So, to all you magazines that ignore South Carolina mustard sauce style barbeque, get with it. Come on to South Carolina and write about one of the pillars of the barbeque culture in the United States. Barbeque is taken seriously here and has been for a very long time.
At the end of March we followed up by visiting Shuler’s again. Norton, Lynn and their son, Shuler gave us a tour. Norton’s grandmother was a Shuler, descended from one of those German immigrants. His father was called Shuler and his middle name is Shuler. Why am I telling you this?
Because it seems the best South Carolina barbeque comes from restaurants with multi-generational ownership.
Rodney Dangerfield famously said, “I get no respect”. He could have been talking about the barbeque of the Midlands of South Carolina. In this state, barbeque is a noun and refers to pork slow-cooked over smoking coals. Then the sauces, there are four types here, distinguish the styles of barbeque.

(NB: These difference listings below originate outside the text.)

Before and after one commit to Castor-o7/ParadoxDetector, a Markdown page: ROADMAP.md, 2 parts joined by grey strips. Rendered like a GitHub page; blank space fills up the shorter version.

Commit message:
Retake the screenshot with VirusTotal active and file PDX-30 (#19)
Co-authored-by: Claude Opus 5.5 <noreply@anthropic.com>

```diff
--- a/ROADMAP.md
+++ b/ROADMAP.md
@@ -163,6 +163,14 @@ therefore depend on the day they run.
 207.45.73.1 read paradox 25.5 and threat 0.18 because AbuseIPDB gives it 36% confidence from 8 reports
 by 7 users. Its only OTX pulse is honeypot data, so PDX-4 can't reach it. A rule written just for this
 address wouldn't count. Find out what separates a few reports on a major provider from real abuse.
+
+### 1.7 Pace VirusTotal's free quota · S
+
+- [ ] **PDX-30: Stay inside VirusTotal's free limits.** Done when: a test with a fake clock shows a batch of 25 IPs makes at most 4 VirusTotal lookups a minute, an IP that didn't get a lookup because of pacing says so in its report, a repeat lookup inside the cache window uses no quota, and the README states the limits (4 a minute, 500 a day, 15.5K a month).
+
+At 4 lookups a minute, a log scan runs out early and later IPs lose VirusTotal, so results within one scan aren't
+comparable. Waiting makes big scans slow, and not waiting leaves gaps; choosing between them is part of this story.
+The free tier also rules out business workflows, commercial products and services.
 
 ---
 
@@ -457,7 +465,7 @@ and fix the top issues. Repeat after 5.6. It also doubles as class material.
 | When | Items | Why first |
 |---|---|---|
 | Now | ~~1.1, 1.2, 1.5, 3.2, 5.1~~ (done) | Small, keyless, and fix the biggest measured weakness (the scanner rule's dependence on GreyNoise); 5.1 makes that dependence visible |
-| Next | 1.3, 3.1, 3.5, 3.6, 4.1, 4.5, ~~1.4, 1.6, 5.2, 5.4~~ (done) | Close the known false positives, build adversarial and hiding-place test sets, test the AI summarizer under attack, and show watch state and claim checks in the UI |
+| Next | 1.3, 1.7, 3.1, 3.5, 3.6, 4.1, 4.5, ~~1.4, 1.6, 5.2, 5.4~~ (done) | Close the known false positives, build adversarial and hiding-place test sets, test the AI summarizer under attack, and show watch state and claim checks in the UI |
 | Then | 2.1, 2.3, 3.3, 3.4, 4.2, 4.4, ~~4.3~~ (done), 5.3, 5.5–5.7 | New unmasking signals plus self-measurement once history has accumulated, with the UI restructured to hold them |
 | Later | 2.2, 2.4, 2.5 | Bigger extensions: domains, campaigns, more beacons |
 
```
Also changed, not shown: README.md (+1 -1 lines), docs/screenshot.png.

Charleston is an exciting place to eat and visit these days. I traveled there for a month last year and found myself perusing real estate listing in my spare time. However, I’d like to add something to that suggestion. Don’t try to navigate the food scene in Charleston (or neighboring Savannah, Georgia) without Holly Herrick’s on point compass, Food Lovers’ Guide to Charleston & Savannah: The Best Restaurants, Markets & Local Culinary Offerings. Trust me, this veteran food writer (www.hollyherrick.com) and restaurant reviewer won’t steer you wrong.
Upon arrival at Ella’s, a hand written sign declaring oyster roasts were in season greeted us. For Thanksgiving week this year, Melinda and I decided to head for the Carolina beaches to relive our youth. For lunch the first day we headed for Ella’s of Calabash, North Carolina, founded over sixty years ago and just across the border from South Carolina. When Ella’s was already twenty years old, I ate there with college friends. Going to “the beach”, where one danced the shag to beach music, drank beer, cruised up and down Ocean Boulevard, and met members of the opposite sex, was a rite of passage back then. Though Ella’s is now under third generation ownership, not much has changed.